With Silicon Valley’s renowned film festival Cinequest just around the corner (March 3-15, 2020), it’s time for the announcements of premieres and speakers — in particular, the recipient of this year’s Maverick Spirit Award. Past winners have included Sir Ben Kingsley, Neil Gaiman, Rosario Dawson, and Harrison Ford. The award looks to honor artists who may have great commercial success, but still pursue individual passion projects and create truly unique work.
This year’s recipient has portrayed introverted troubled youths, megalomaniac geniuses, and Lex Luthor. Writer/actor/producer Jesse Eisenberg now adds war hero/renowned mime to his resumé. And it’s a true story. On closing night of Cinequest, March 15, the festival will premiere Resistance, based on the exploits of Marcel Marceau during World War II, when he fought for the French Resistance. Eisenberg will speak and be presented with the Maverick Spirit Award beforehand.
A product of Queens, New York, Jesse Eisenberg got into acting at a young age, making a few commercials and playing small TV and film roles when he was still in his early teens.
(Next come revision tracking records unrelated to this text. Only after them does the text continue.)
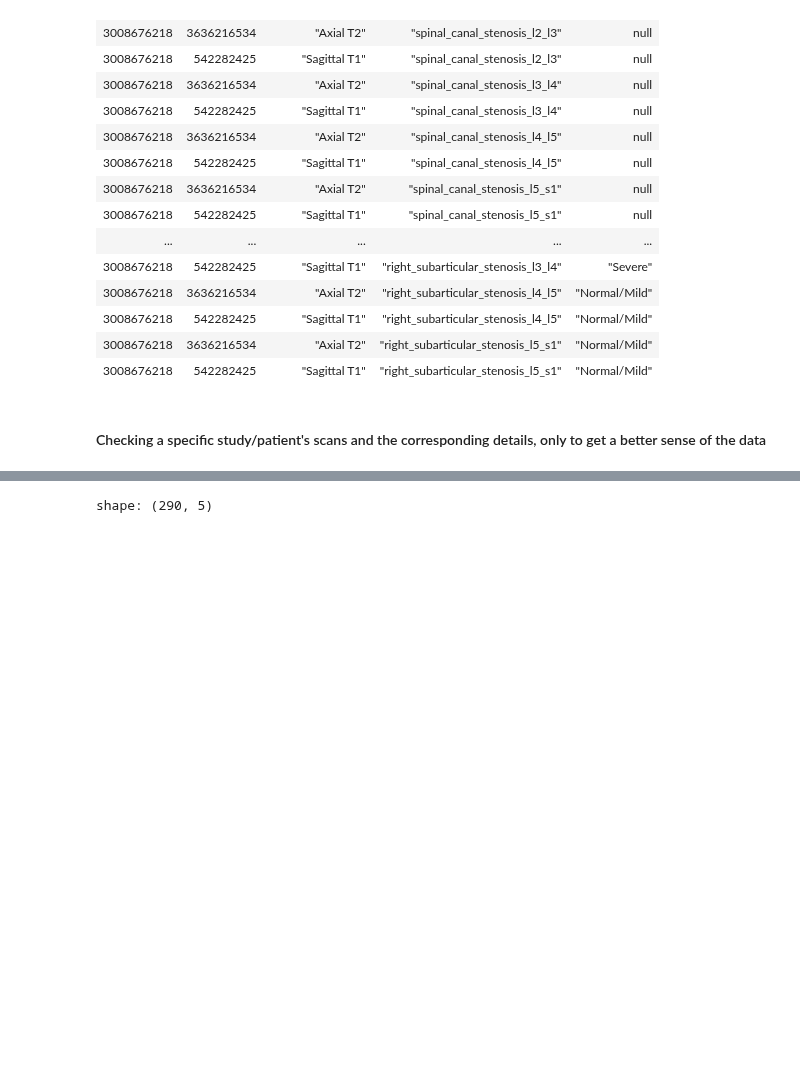
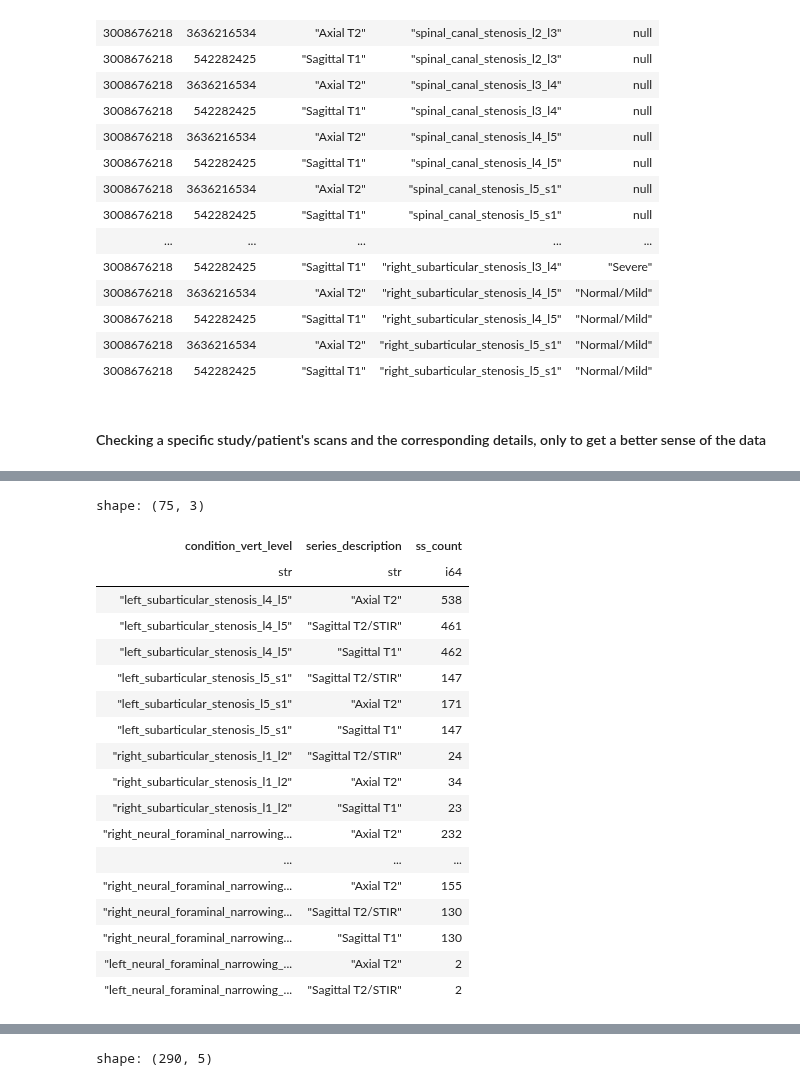
Before and after one commit to sumaniitm/RSNA-2024-Lumbar-Spine-Degenerative-Classification, a Jupyter notebook: primary-problem-study-rsna-2024.ipynb, the cells around one changed output, grey strips where cells are left out. Saved outputs shown, nothing was run; the diff lists cells and outputs as text; code cells hidden in the pictures; blank space fills up the shorter version.

```diff
--- a/primary-problem-study-rsna-2024.ipynb
+++ b/primary-problem-study-rsna-2024.ipynb
@@ -143,3 +148,29 @@ condition_list = dd.sql("select distinct condition_vert_level from full_training
+# %%
+pl.Config(fmt_str_lengths=100)
+pl.Config.set_tbl_rows(1000)
+
+dd.sql("select condition_vert_level, series_description, count(distinct(study_id||'/'||series_id)) as ss_count from full_training_data \
+where severity = 'Severe' group by condition_vert_level, series_description").pl()
+# %% [output]
+shape: (75, 3)
+| condition_vert_level | series_description | ss_count |
+| str | str | i64 |
+| "left_subarticular_stenosis_l4_l5" | "Axial T2" | 538 |
+| "left_subarticular_stenosis_l4_l5" | "Sagittal T2/STIR" | 461 |
+| "left_subarticular_stenosis_l4_l5" | "Sagittal T1" | 462 |
+| "left_subarticular_stenosis_l5_s1" | "Sagittal T2/STIR" | 147 |
+| "left_subarticular_stenosis_l5_s1" | "Axial T2" | 171 |
+| "left_subarticular_stenosis_l5_s1" | "Sagittal T1" | 147 |
+| "right_subarticular_stenosis_l1_l2" | "Sagittal T2/STIR" | 24 |
+| "right_subarticular_stenosis_l1_l2" | "Axial T2" | 34 |
+| "right_subarticular_stenosis_l1_l2" | "Sagittal T1" | 23 |
+| "right_neural_foraminal_narrowing... | "Axial T2" | 232 |
+| ... | ... | ... |
+| "right_neural_foraminal_narrowing... | "Axial T2" | 155 |
+| "right_neural_foraminal_narrowing... | "Sagittal T2/STIR" | 130 |
+| "right_neural_foraminal_narrowing... | "Sagittal T1" | 130 |
+| "left_neural_foraminal_narrowing_... | "Axial T2" | 2 |
+| "left_neural_foraminal_narrowing_... | "Sagittal T2/STIR" | 2 |
 # %%
 train_files_path_root = '/kaggle/input/rsna-2024-lumbar-spine-degenerative-classification/train_images/'
 
```
Also changed, not shown: parts of 5 cells of this notebook.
With his portrayal of Nick in the 2002 Dylan Kidd indie Roger Dodger (awarded the initial Tribeca Film Festival’s Best Feature Film), filmmakers and critics began to take notice. He began to work steadily in a string of films, notably Noah Baumbach’s highly praised The Squid and the Whale. In 2009, he starred with Kristin Stewart in the quirky and much under-rated Adventureland, a coming of age comedy-drama that gave the young actor a chance to showcase the wide range of his skills. Though the film enjoyed only modest financial success, it did provide Eisenberg with even more opportunity. His next film, Zombieland, which also came out in 2009, not only blew the doors off the box office, it also garnered rave reviews for its hilarious depiction of post-apocalypse America and the sweet strength of the film’s ensemble cast (Woody Harrelson, Abigail Breslin, Emma Stone, and Bill Murray).
Eisenberg’s deadpan comedic chops were never in question, but his dramatic turns had always been in supporting roles. That is until David Fincher’s The Social Network, where he was cast as Facebook founder Mark Zuckerberg. Armed with a crackling screenplay by Aaron Sorkin, Eisenberg knocked the role out of the park and was duly recognized with a host of accolades, including Golden Globes and Academy Awards Best Actor nominations.
His choice of parts and projects quickly expanded. Never one to shy away from challenges, in 2013 Eisenberg took on the dual role of Simon James/James Simon in an ambitious adaptation of Fyodor Dostoyevsky’s novella The Double. Though the film, in very limited release, went largely unseen, Eisenberg’s performance was praised by critics as a deft balancing act of portraying both the milquetoast Simon James and his polar-opposite doppelgänger James Simon, who effortlessly usurps the hapless main character.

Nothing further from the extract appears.